“The mass shooting at Mother Emanuel AME Church was a horrific hate crime that caused immeasurable suffering for the families of the victims and the survivors. Since the day of the shooting, the Justice Department has sought to bring justice to the community, first by a successful hate crime prosecution and today by settling civil claims.”
The daughter of one of the people who was killed, the Reverend Clementa Pinckney, said that the settlement the DOJ agreed to and the fact that they were so aggressive in pursuing hate crime charges against Roof, is allowing the country to move the needle forward a bit in acknowledging the racism that’s still prevalent in the country.

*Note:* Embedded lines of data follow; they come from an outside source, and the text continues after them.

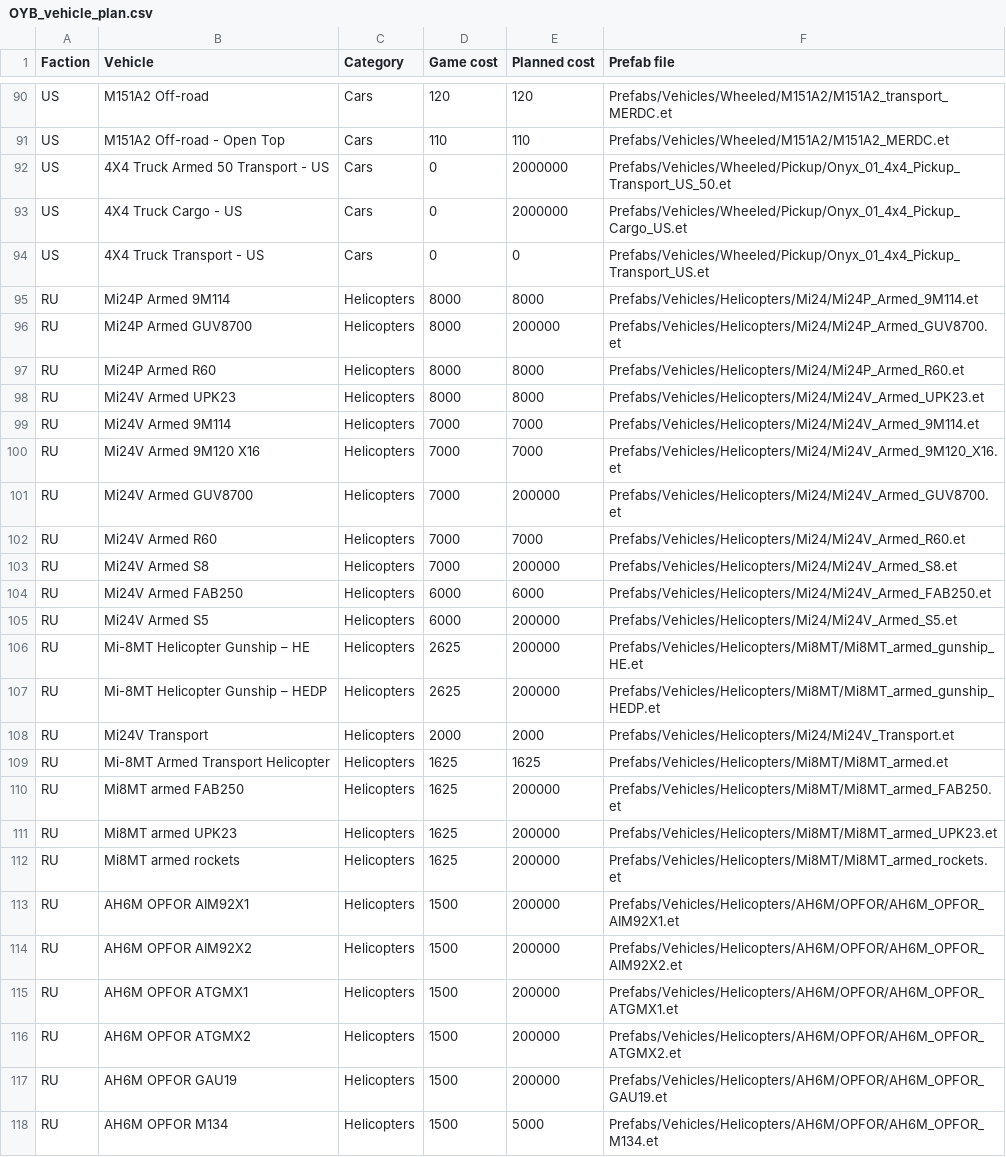
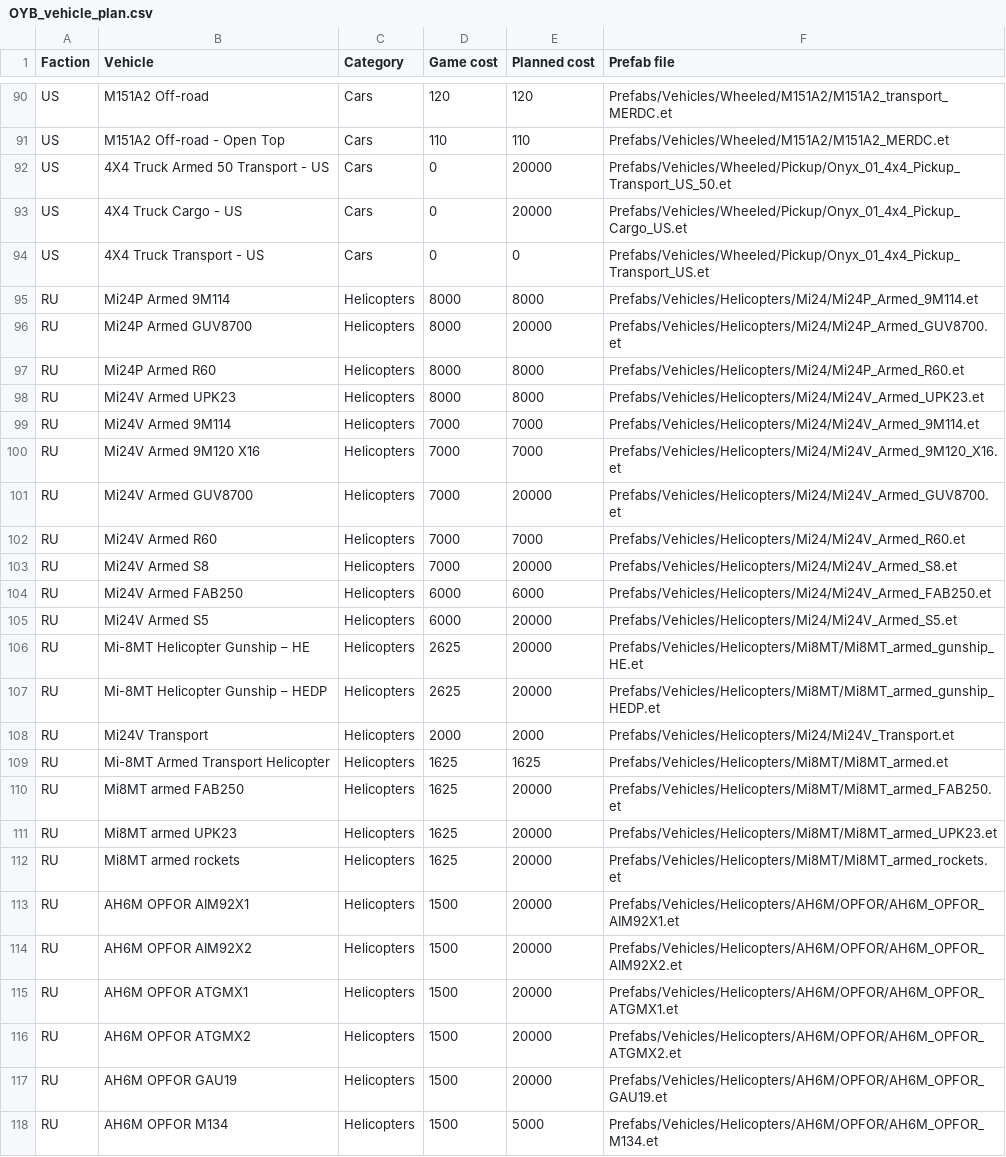
Before and after one commit to doyler34/test-bot, a CSV file: dev/OYB_vehicle_plan.csv, drawn as a sheet; only a part is shown, gaps mark what is left out; the diff covers the shown part only.

```diff
--- a/dev/OYB_vehicle_plan.csv
+++ b/dev/OYB_vehicle_plan.csv
@@ -91,7 +91,7 @@ US,M151A2 Off-road,Cars,120,120,Prefabs/Vehicles/Wheeled/M151A2/M151A2_transport
 US,M151A2 Off-road - Open Top,Cars,110,110,Prefabs/Vehicles/Wheeled/M151A2/M151A2_MERDC.et
-US,4X4 Truck Armed 50 Transport - US,Cars,0,2000000,Prefabs/Vehicles/Wheeled/Pickup/Onyx_01_4x4_Pickup_Transport_US_50.et
-US,4X4 Truck Cargo - US,Cars,0,2000000,Prefabs/Vehicles/Wheeled/Pickup/Onyx_01_4x4_Pickup_Cargo_US.et
+US,4X4 Truck Armed 50 Transport - US,Cars,0,20000,Prefabs/Vehicles/Wheeled/Pickup/Onyx_01_4x4_Pickup_Transport_US_50.et
+US,4X4 Truck Cargo - US,Cars,0,20000,Prefabs/Vehicles/Wheeled/Pickup/Onyx_01_4x4_Pickup_Cargo_US.et
 US,4X4 Truck Transport - US,Cars,0,0,Prefabs/Vehicles/Wheeled/Pickup/Onyx_01_4x4_Pickup_Transport_US.et
 RU,Mi24P Armed 9M114,Helicopters,8000,8000,Prefabs/Vehicles/Helicopters/Mi24/Mi24P_Armed_9M114.et
-RU,Mi24P Armed GUV8700,Helicopters,8000,200000,Prefabs/Vehicles/Helicopters/Mi24/Mi24P_Armed_GUV8700.et
+RU,Mi24P Armed GUV8700,Helicopters,8000,20000,Prefabs/Vehicles/Helicopters/Mi24/Mi24P_Armed_GUV8700.et
 RU,Mi24P Armed R60,Helicopters,8000,8000,Prefabs/Vehicles/Helicopters/Mi24/Mi24P_Armed_R60.et
@@ -100,19 +100,19 @@ RU,Mi24V Armed 9M114,Helicopters,7000,7000,Prefabs/Vehicles/Helicopters/Mi24/Mi2
 RU,Mi24V Armed 9M120 X16,Helicopters,7000,7000,Prefabs/Vehicles/Helicopters/Mi24/Mi24V_Armed_9M120_X16.et
-RU,Mi24V Armed GUV8700,Helicopters,7000,200000,Prefabs/Vehicles/Helicopters/Mi24/Mi24V_Armed_GUV8700.et
+RU,Mi24V Armed GUV8700,Helicopters,7000,20000,Prefabs/Vehicles/Helicopters/Mi24/Mi24V_Armed_GUV8700.et
 RU,Mi24V Armed R60,Helicopters,7000,7000,Prefabs/Vehicles/Helicopters/Mi24/Mi24V_Armed_R60.et
-RU,Mi24V Armed S8,Helicopters,7000,200000,Prefabs/Vehicles/Helicopters/Mi24/Mi24V_Armed_S8.et
+RU,Mi24V Armed S8,Helicopters,7000,20000,Prefabs/Vehicles/Helicopters/Mi24/Mi24V_Armed_S8.et
 RU,Mi24V Armed FAB250,Helicopters,6000,6000,Prefabs/Vehicles/Helicopters/Mi24/Mi24V_Armed_FAB250.et
-RU,Mi24V Armed S5,Helicopters,6000,200000,Prefabs/Vehicles/Helicopters/Mi24/Mi24V_Armed_S5.et
-RU,Mi-8MT Helicopter Gunship – HE,Helicopters,2625,200000,Prefabs/Vehicles/Helicopters/Mi8MT/Mi8MT_armed_gunship_HE.et
-RU,Mi-8MT Helicopter Gunship – HEDP,Helicopters,2625,200000,Prefabs/Vehicles/Helicopters/Mi8MT/Mi8MT_armed_gunship_HEDP.et
+RU,Mi24V Armed S5,Helicopters,6000,20000,Prefabs/Vehicles/Helicopters/Mi24/Mi24V_Armed_S5.et
+RU,Mi-8MT Helicopter Gunship – HE,Helicopters,2625,20000,Prefabs/Vehicles/Helicopters/Mi8MT/Mi8MT_armed_gunship_HE.et
+RU,Mi-8MT Helicopter Gunship – HEDP,Helicopters,2625,20000,Prefabs/Vehicles/Helicopters/Mi8MT/Mi8MT_armed_gunship_HEDP.et
 RU,Mi24V Transport,Helicopters,2000,2000,Prefabs/Vehicles/Helicopters/Mi24/Mi24V_Transport.et
 RU,Mi-8MT Armed Transport Helicopter,Helicopters,1625,1625,Prefabs/Vehicles/Helicopters/Mi8MT/Mi8MT_armed.et
-RU,Mi8MT armed FAB250,Helicopters,1625,200000,Prefabs/Vehicles/Helicopters/Mi8MT/Mi8MT_armed_FAB250.et
-RU,Mi8MT armed UPK23,Helicopters,1625,200000,Prefabs/Vehicles/Helicopters/Mi8MT/Mi8MT_armed_UPK23.et
-RU,Mi8MT armed rockets,Helicopters,1625,200000,Prefabs/Vehicles/Helicopters/Mi8MT/Mi8MT_armed_rockets.et
-RU,AH6M OPFOR AIM92X1,Helicopters,1500,200000,Prefabs/Vehicles/Helicopters/AH6M/OPFOR/AH6M_OPFOR_AIM92X1.et
-RU,AH6M OPFOR AIM92X2,Helicopters,1500,200000,Prefabs/Vehicles/Helicopters/AH6M/OPFOR/AH6M_OPFOR_AIM92X2.et
-RU,AH6M OPFOR ATGMX1,Helicopters,1500,200000,Prefabs/Vehicles/Helicopters/AH6M/OPFOR/AH6M_OPFOR_ATGMX1.et
-RU,AH6M OPFOR ATGMX2,Helicopters,1500,200000,Prefabs/Vehicles/Helicopters/AH6M/OPFOR/AH6M_OPFOR_ATGMX2.et
-RU,AH6M OPFOR GAU19,Helicopters,1500,200000,Prefabs/Vehicles/Helicopters/AH6M/OPFOR/AH6M_OPFOR_GAU19.et
+RU,Mi8MT armed FAB250,Helicopters,1625,20000,Prefabs/Vehicles/Helicopters/Mi8MT/Mi8MT_armed_FAB250.et
+RU,Mi8MT armed UPK23,Helicopters,1625,20000,Prefabs/Vehicles/Helicopters/Mi8MT/Mi8MT_armed_UPK23.et
+RU,Mi8MT armed rockets,Helicopters,1625,20000,Prefabs/Vehicles/Helicopters/Mi8MT/Mi8MT_armed_rockets.et
+RU,AH6M OPFOR AIM92X1,Helicopters,1500,20000,Prefabs/Vehicles/Helicopters/AH6M/OPFOR/AH6M_OPFOR_AIM92X1.et
+RU,AH6M OPFOR AIM92X2,Helicopters,1500,20000,Prefabs/Vehicles/Helicopters/AH6M/OPFOR/AH6M_OPFOR_AIM92X2.et
+RU,AH6M OPFOR ATGMX1,Helicopters,1500,20000,Prefabs/Vehicles/Helicopters/AH6M/OPFOR/AH6M_OPFOR_ATGMX1.et
+RU,AH6M OPFOR ATGMX2,Helicopters,1500,20000,Prefabs/Vehicles/Helicopters/AH6M/OPFOR/AH6M_OPFOR_ATGMX2.et
+RU,AH6M OPFOR GAU19,Helicopters,1500,20000,Prefabs/Vehicles/Helicopters/AH6M/OPFOR/AH6M_OPFOR_GAU19.et
 RU,AH6M OPFOR M134,Helicopters,1500,5000,Prefabs/Vehicles/Helicopters/AH6M/OPFOR/AH6M_OPFOR_M134.et
```
Also changed, not shown: 41 edited cells elsewhere in this file, 1 other file.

“For the first time, I think, in so long … as a young African American woman to see the government acknowledge the fact that racism still exists and how prevalent it is in our community and then actively try to combat it in every way that they can and to acknowledge that gun violence is an issue and to do everything they can to correct a mistake … is so important.”
Four years ago, Roof decided to plead guilty to the nine counts of murder that were brought against him, along with a weapons charge and three additional counts of attempted murder. He allegedly spent months planning the attack on the church.
Roof was sentenced to be executed for committing a federal hate crime, the first person in history who has received that sentence.
This August, he lost an appeal of both his sentence and conviction.